Wade Michael Page, the gunman in Sunday’s Sikh temple shooting, had a history of problems with alcohol, which led to him losing his military career and, more recently, a job as a trucker.
The white racist punk rock scene has existed almost as long as punk rock itself. It lives along side the regular scene, its members often seen at shows by mainstream bands.
If you looked you could find them without trouble in the Lehigh Valley when I wrote for the Morning Call newspaper in the late Eighties and early Nineties.
Reads a piece from the Call in 1988 by reporter Gerald Shields:
Allentown has become an East Coast hub for “skinheads,” a loosely organized group of youths known by their shaved heads who flock to the city every weekend to attend punk rock shows at a center city club, according to interviews yesterday with three youths involved in the local club scene.
Meanwhile, South Whitehall Township police continued their investigation yesterday in the stabbing of three teen-agers on Friday night. Police said the attack was done by a group of about 15 skinheads, who stabbed the youths and beat them with chains …
Local youths who are knowledgeable about the movement said yesterday that skinheads from New Jersey, New York and Connecticut come to Allentown every weekend to visit Oliver J.’s, a center city Allentown under-21 club, which caters to the youths.
I assiduously avoided Oliver J’s.

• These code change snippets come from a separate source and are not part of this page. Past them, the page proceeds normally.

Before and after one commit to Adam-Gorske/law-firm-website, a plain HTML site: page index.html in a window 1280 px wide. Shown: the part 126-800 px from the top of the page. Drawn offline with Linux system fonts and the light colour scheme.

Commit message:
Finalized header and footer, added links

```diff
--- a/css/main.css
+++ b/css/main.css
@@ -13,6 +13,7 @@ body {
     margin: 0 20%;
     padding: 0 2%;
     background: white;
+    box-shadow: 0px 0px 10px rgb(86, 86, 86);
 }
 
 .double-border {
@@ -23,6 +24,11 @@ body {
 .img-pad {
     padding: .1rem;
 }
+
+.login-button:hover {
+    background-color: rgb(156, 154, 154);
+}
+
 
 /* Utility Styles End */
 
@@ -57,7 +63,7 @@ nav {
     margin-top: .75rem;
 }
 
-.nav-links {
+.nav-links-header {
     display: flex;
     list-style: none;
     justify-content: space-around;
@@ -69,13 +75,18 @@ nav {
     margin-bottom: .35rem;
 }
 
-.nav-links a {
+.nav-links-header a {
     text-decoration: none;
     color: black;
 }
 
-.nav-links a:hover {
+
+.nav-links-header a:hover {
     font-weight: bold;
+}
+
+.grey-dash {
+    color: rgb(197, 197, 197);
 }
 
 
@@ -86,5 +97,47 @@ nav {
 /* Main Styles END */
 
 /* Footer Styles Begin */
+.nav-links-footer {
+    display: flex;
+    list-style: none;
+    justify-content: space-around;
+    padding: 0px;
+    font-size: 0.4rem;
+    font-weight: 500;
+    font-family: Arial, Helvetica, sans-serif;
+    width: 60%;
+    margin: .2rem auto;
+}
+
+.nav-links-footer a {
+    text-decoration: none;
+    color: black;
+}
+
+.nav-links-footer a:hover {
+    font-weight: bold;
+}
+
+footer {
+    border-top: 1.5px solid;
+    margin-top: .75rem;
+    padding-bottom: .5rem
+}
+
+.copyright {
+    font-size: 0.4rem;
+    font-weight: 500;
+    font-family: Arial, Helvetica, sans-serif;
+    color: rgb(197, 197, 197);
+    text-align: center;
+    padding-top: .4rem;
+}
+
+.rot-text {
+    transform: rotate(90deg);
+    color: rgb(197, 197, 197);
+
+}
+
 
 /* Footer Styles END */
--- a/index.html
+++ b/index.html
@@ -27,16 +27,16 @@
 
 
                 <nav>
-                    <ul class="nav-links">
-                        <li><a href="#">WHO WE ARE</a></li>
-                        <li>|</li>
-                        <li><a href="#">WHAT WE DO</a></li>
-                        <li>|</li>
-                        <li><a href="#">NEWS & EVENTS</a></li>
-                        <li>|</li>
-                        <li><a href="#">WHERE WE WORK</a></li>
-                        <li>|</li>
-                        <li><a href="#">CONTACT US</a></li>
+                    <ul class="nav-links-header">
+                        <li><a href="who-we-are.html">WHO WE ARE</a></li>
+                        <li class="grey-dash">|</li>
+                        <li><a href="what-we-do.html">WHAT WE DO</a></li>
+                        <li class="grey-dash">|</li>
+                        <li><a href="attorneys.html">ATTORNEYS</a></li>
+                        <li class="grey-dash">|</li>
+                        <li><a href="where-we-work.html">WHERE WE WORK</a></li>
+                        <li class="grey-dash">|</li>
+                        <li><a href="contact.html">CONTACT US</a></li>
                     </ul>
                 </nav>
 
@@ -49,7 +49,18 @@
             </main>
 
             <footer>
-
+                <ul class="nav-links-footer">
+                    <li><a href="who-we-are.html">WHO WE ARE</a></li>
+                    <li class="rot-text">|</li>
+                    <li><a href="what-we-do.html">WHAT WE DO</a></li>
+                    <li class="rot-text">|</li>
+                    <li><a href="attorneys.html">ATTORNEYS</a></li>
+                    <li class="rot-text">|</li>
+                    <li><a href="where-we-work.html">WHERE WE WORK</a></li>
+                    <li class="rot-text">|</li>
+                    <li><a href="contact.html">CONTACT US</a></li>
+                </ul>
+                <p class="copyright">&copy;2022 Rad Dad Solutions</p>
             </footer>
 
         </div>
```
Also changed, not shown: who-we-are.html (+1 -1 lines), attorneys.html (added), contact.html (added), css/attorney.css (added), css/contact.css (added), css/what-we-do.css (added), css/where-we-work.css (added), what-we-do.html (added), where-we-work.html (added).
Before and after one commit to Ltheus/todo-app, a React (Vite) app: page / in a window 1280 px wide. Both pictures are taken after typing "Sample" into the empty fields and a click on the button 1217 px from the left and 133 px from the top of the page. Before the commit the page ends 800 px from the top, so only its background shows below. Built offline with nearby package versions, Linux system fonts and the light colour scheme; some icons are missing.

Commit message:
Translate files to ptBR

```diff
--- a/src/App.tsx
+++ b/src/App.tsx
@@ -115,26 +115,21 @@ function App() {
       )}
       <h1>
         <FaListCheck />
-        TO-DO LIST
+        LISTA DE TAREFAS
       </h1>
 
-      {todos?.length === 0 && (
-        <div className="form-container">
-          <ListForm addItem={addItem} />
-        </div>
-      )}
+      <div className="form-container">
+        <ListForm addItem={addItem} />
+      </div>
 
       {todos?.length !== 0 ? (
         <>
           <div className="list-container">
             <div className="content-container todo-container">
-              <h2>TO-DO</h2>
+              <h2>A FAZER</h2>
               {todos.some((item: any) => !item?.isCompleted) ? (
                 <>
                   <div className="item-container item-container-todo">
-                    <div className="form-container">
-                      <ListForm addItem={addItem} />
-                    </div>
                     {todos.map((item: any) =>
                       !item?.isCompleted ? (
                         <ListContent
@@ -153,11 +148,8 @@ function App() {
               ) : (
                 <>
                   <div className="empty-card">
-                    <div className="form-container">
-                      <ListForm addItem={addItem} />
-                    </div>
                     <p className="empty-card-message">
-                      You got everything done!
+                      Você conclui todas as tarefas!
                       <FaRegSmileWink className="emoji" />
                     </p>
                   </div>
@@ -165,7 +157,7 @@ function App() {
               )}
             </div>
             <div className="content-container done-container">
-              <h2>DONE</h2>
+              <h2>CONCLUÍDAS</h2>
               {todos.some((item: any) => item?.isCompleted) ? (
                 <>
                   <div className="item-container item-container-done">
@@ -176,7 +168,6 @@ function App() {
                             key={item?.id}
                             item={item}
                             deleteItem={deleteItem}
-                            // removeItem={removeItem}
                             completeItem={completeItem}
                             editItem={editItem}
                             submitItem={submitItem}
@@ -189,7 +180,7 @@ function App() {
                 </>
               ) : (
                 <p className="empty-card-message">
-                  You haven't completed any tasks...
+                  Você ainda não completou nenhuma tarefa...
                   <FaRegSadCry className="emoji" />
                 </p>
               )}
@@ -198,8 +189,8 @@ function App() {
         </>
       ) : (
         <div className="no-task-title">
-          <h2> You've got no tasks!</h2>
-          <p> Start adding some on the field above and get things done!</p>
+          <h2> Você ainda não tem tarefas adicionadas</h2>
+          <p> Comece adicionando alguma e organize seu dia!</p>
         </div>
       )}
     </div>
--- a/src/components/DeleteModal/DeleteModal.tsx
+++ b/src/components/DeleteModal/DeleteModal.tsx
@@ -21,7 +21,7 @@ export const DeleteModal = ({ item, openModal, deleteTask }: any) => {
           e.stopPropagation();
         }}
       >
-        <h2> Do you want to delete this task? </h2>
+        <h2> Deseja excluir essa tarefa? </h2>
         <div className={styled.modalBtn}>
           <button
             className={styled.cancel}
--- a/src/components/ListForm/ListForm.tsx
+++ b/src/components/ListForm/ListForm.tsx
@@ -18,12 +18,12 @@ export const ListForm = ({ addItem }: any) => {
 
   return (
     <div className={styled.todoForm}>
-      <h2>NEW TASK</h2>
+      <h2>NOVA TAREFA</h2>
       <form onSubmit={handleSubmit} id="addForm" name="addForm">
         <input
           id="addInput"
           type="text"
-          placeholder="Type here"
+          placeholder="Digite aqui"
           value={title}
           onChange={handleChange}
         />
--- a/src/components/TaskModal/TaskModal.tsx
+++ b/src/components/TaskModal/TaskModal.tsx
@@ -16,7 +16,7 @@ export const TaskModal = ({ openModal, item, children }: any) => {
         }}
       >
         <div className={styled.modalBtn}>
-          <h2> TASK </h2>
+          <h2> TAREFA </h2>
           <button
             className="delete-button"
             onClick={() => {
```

There’s only so many times you can face writing weekend wrap-ups on fights, miscellaneous violence and petty riots until the thrill wears off and by 1988 I’d seen more than enough bleak punk rock shows.
Another infamous story from a number of years ago is here.
The Southern Poverty Law Center is well aware of this music scene and for the Post, Mark Potok had a few comments:
The assault Sunday put a spotlight on a little-known but vibrant — and sometimes violent — music subculture, according to watchdog groups. “There is a whole underworld out there of white supremacist music of which the public is almost entirely unaware,” said Mark Potok, senior fellow at the Southern Poverty Law Center, which first flagged Page’s connection to hate groups in a blog post Monday. The group has been monitoring Page since 2000, when he began playing for bands with names such as Max Resist, Blue Eyed Devil and Intimidation One.
“This guy was in the thick of the white-supremacist music scene,” Potok said. “He was not a fringe player. He was well known in the scene and played in some of the best-known bands” …
His wanderings at one point led him to Georgia to attend “Hammerfest,” an annual white-power music festival that the Anti-Defamation League calls “a virtual Woodstock of hate rock.”
Paradoxically, even Nazi punks don’t spend much on the records of their favorite bands, a tacit admission the grim music is 100 percent crap, although the audience very actively engages in live events. One can look at it as the backdrop for bonding rallies where the purpose is to gin up violence and the thoughts of it against others.
The quintessential bottom out of sight crowd, they are thin in the wallet.
A web article from a few years back reveals the numbers behind Definite Hate, one of Wade Page’s bands:
A deal with Resistance [a now defunct label of the National Alliance] isn’t about money: Though the label paid the $2,000 in studio costs, it offered no advance, no video budget and no cut of the merchandise. Definite Hate received $1 for every disc sold. (Resistance’s best-selling release, Rahowa’s Cult of the Holy War, has sold about 25,000 copies worldwide.)
In fact, the only band to have any impact in the mainstream was the English neo-Nazi act, Skrewdriver.
Nothing quite says “No sale” with such rock-ribbed authority like swastikas, SS lightning bolts and “Heil Hitler” tattoos on the face, neck, hands, chest and arms.
Generic Nazi punk hatecore grenade, distinguished only by accidental infamy.